The colors are cyan, magenta and yellow, which is a subtractive system, comparable to the principle used in inkjet printing for example. Compared to LCD another factor two in brightness is gained because no polarisers are required.
Miortech’s 2nd generation electrowetting display technology solves a number of issues of 1st generation electrowetting display technology and large-area devices are easy to manufacture since the pixel walls act as spacers. Miortech has established Etulipa as a subsidiary to bring its electrowetting display technology (EWD) into the digital signage space. Etulipa has been working on color displays that reflect sunlight, just like paper, with environmental benefits such as low power consumption and reduced light pollution that would overcome the disadvantages of LED billboards.
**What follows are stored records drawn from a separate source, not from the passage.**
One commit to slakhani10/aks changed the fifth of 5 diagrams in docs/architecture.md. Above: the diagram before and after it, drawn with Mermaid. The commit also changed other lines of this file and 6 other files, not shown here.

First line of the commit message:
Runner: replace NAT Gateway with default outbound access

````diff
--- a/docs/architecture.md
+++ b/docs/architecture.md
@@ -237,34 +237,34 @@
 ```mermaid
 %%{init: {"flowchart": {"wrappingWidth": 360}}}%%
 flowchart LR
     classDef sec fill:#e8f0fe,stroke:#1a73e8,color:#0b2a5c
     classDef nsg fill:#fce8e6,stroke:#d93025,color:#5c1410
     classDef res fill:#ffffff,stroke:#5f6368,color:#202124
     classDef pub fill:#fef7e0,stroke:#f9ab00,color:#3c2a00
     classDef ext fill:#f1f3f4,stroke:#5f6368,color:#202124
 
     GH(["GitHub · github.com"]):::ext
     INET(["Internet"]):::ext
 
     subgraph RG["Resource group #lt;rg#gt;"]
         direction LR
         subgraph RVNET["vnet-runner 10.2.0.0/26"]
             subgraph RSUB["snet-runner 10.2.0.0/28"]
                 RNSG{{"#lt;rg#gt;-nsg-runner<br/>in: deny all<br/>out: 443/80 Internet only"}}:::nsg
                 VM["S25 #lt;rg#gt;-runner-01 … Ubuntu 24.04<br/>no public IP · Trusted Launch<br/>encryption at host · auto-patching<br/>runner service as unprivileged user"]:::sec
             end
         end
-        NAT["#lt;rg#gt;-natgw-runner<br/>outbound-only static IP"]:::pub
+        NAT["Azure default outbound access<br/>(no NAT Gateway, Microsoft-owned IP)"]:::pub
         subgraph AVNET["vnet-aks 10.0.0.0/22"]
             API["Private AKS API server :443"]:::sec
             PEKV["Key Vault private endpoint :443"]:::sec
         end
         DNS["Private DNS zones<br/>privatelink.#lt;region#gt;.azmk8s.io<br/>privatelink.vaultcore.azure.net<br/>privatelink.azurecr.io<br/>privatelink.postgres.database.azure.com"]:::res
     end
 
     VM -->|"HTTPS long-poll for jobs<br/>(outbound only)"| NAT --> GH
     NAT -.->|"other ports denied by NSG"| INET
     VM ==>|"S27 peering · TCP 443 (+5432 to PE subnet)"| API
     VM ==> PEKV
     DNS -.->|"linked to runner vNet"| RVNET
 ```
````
Electrofluidic displays are a variation of an electrowetting display. Electrofluidic displays place an aqueous pigment dispersion inside a tiny reservoir. The reservoir comprises <5-10% of the viewable pixel area and therefore the pigment is substantially hidden from view. Voltage is used to electromechanically pull the pigment out of the reservoir and spread it as a film directly behind the viewing substrate. As a result, the display takes on color and brightness similar to that of conventional pigments printed on paper. When voltage is removed liquid surface tension causes the pigment dispersion to rapidly recoil into the reservoir. As reported in the May 2009 Issue of Nature Photonics, the technology can potentially provide >85% white state reflectance for electronic paper.
The core technology was invented at the Novel Devices Laboratory at the University of Cincinnati. The technology is currently being commercialized by Gamma Dynamics.
Interferometric modulator (Mirasol)
Technology used in electronic visual displays that can create various colors via interference of reflected light. The color is selected with an electrically switched light modulator comprising a microscopic cavity that is switched on and off using driver integrated circuits similar to those used to address liquid crystal displays (LCD).
Other bistable displays
- Plastic Logic, manufacturer of flexible plastic electrophoretic displays
- Kent Displays, manufacturer of cholesteric liquid crystal display (ChLCD)
- Nemoptic, nematic materials
- Sharp Memory LCD, used in Pebble smartwatch.
Other research efforts into e-paper have involved using organic transistors embedded into flexible substrates, including attempts to build them into conventional paper. Simple color e-paper consists of a thin colored optical filter added to the monochrome technology described above. The array of pixels is divided into triads, typically consisting of the standard cyan, magenta and yellow, in the same way as CRT monitors (although using subtractive primary colors as opposed to additive primary colors). The display is then controlled like any other electronic color display.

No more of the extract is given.